Msg#: 4421215 posted 10:36 pm on Feb 23, 2012 (gmt 0)
Hey Everyone. Fairly new here. I have a question thats been bugging me for a while.
I am a consultant for a company that allows us to build an additional site outside of the replicated site that the company provides for us.
So Ive built a site with several pages that rank fairly high for the keywords I have. Within the site I've built that is just a launchpad for the replicated site that people can buy from I have lots of outbound links to replicated site on another domain. Since I am linking to this site should I use nofollow on all outgoing links? Does this cause my site to bleed pagerank?
Msg#: 4421215 posted 6:30 pm on Feb 24, 2012 (gmt 0)
Welcome to the forums, Mister206.
In my experience, you should link to serve your visitors - and it sounds like that's what you're doing. Links from one website that you own to another website that you also own are natural enough. If your offering is solid, these should be a very small portion of your overall linking and backlink profile and will not be problematic.
Whether you use nofollow or allow the links to be followed makes no difference to the way PageRank is calculated today. Without getting into the math of it, the whole consideration about "sending PR into a black hole" is pretty much a non-issue today.
Yes, Google has made [many!] adjustments to the way they calculate PR. It is possible that they would decide on their own to diminish the PR transfer between sits that the same organization owns. That should not be a concern when it comes to linking in a way that serves your visitors.
Msg#: 4421215 posted 9:18 pm on Feb 24, 2012 (gmt 0)
Thanks for your reply Tedster. So it sounds like ime doing it right.
If you dont mind answering 1 more question that has bugged me and a few other people I work with is. Our replicated sites are https: sites and we cannot manage how they are structured very well apart from our names and pictures to personalize. There are 2 or 3 people that have their entire site replicated sites indexed by google. Ive tried to submit ours to Google webmaster tools but unfortunately I cannot verify the site because of the limited options. I can give you the site in question if you can answer for you to look at to see what is different.
Msg#: 4421215 posted 4:09 am on Feb 25, 2012 (gmt 0)
We really don't do private analysis or site review, here - sorry. Sounds like that company that builds the replicated sites is out of touch - how can it be "your site" if you aren't allowed to manage it?
It sounds like you bought into a product or service that was just too easy to be true - and it definitely is. If you can't place a simple verification file or meta tag on the site, then you do not have appropriate control at all. It's either your business or it isn't, but you're almost being held hostage.

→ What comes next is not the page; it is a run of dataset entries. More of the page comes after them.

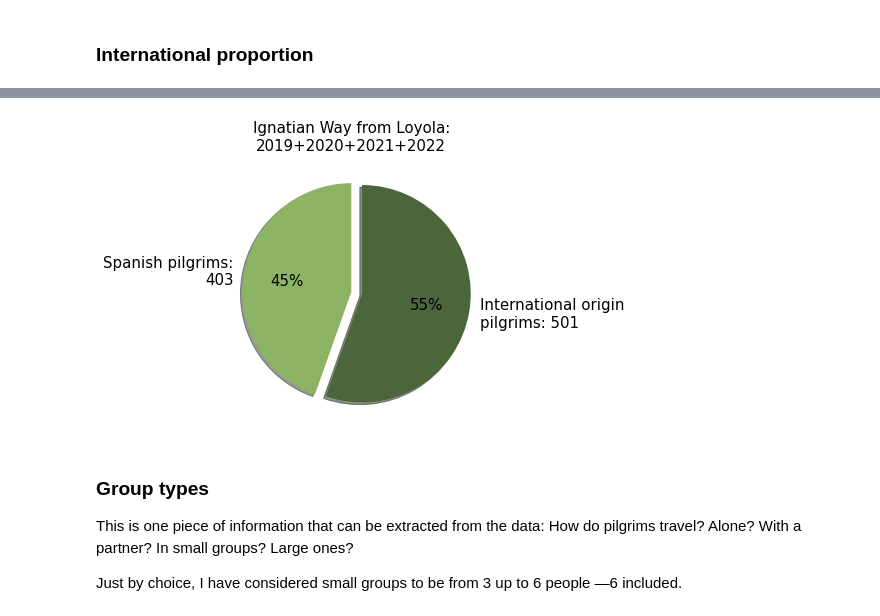
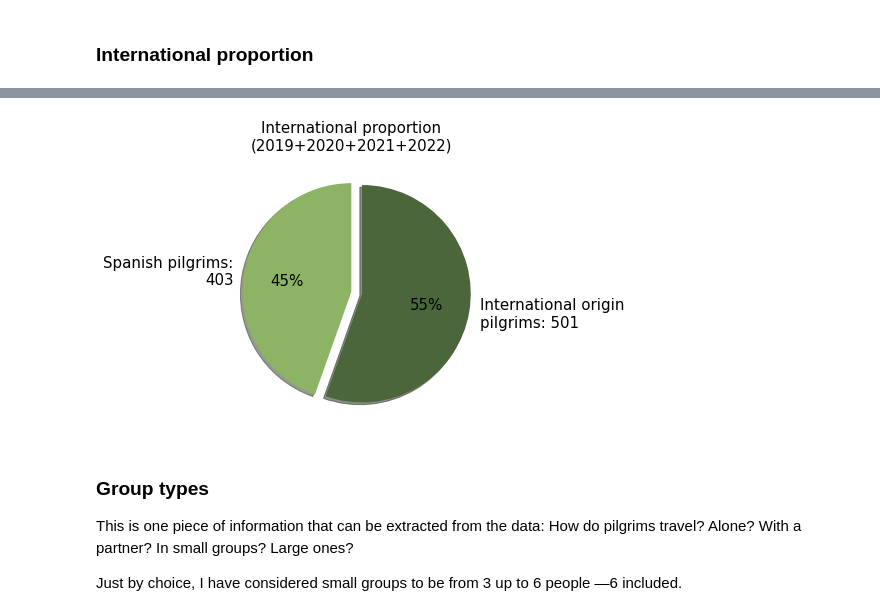
Before and after one commit to mikel-imaz/projects, a Jupyter notebook: _sources/ignatian.ipynb, the cells around one changed output, grey strips where cells are left out. Saved outputs shown, nothing was run; the diff lists cells and outputs as text; code cells hidden in the pictures.

```diff
--- a/_sources/ignatian.ipynb
+++ b/_sources/ignatian.ipynb
@@ -146,36 +147,36 @@ plt.show()
 # %%
-# Consider 2019 onwards because this is the data to be considered for the rest of the study
+# Consider only from 2019 onwards
 ignatian_19_20_21_22 = ignatian.loc["2019-01-31":]
 
-# Calculate how many Spaniards came
+# Calculate spanish pilgrims
 spanish = ignatian_19_20_21_22[ignatian_19_20_21_22["from"] == "Spain"]["pax"].sum()
 
-# Calculate how many foreigners came
+# Calculate foreign pilgrims
 foreign = ignatian_19_20_21_22[ignatian_19_20_21_22["from"] != "Spain"]["pax"].sum()
 
 # Plot
 labels = f"Spanish pilgrims:\n{spanish}", f"International origin\npilgrims: {foreign}"
 sizes = [spanish, foreign]
 explode = (0, 0.1)
 
 fig, ax = plt.subplots(figsize=(7.5, 5))
 
 ax.pie(sizes,
        explode=explode,
        labels=labels,
        autopct='%1.0f%%',
        normalize=True,
        shadow=True,
        startangle=90,
        colors=[palette_ign[4], palette_ign[5]],
        textprops={"size": 15},
       )
 
-ax.set_title("Ignatian Way from Loyola:\n2019+2020+2021+2022", size=15)
+ax.set_title("International proportion\n(2019+2020+2021+2022)", size=15)
 
 plt.show()
 # %% [output]
-[figure, old version]
+[figure, new version]
 # %% [markdown]
 ### Group types
 This is one piece of information that can be extracted from the data: How do pilgrims travel? Alone? With a partner? In small groups? Large ones?
```
Also changed, not shown: parts of 31 cells of this notebook, 45 other files.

Msg#: 4421215 posted 4:07 pm on Feb 26, 2012 (gmt 0)
IMHO links should only be NOFOLLOW if they are untrusted or have been paid for.
Google certainly indexes https (secure) sites. This may not have been the case 10+ years ago, but times change. I found this old thread, from 10 years ago! ... Google Indexing Secure Servers? [webmasterworld.com]
(I'm still not convinced at how well the search engines in general index HTTPS sites, but that's just my opinion.)
Msg#: 4421215 posted 4:56 pm on Feb 26, 2012 (gmt 0)
I'd say search engines index https URLs just fine - when websites actually make intentional public use of them. The reason you see fewer in the search results is that in many cases, websites reserve their secure server for dedicated purposes and not their general content.
There are potential ranking issues with the extra time it takes to deal with SSL - but it's also clear that Google LIKES https for the future of the web and their working hard to make it happen. So if you are using https protocol, make sure that speed optimization has a high priority for the development. Simply using compression for text assets and really strong image compression goes a long way. And especially with secure connections, keep the total number of calls to the server as low as you can - things like CSS sprites and minified scripts can be your friend here.
Msg#: 4421215 posted 11:27 pm on Feb 26, 2012 (gmt 0)
Thanks for your help Tedster. I understand that you cannot do private analysis. Im a consultant for a Candle Company that is pretty large company so Its not a fly by night company I just cannot edit it too much. I can only place google analytics code to track. Your help on my first question was help enough. Thanks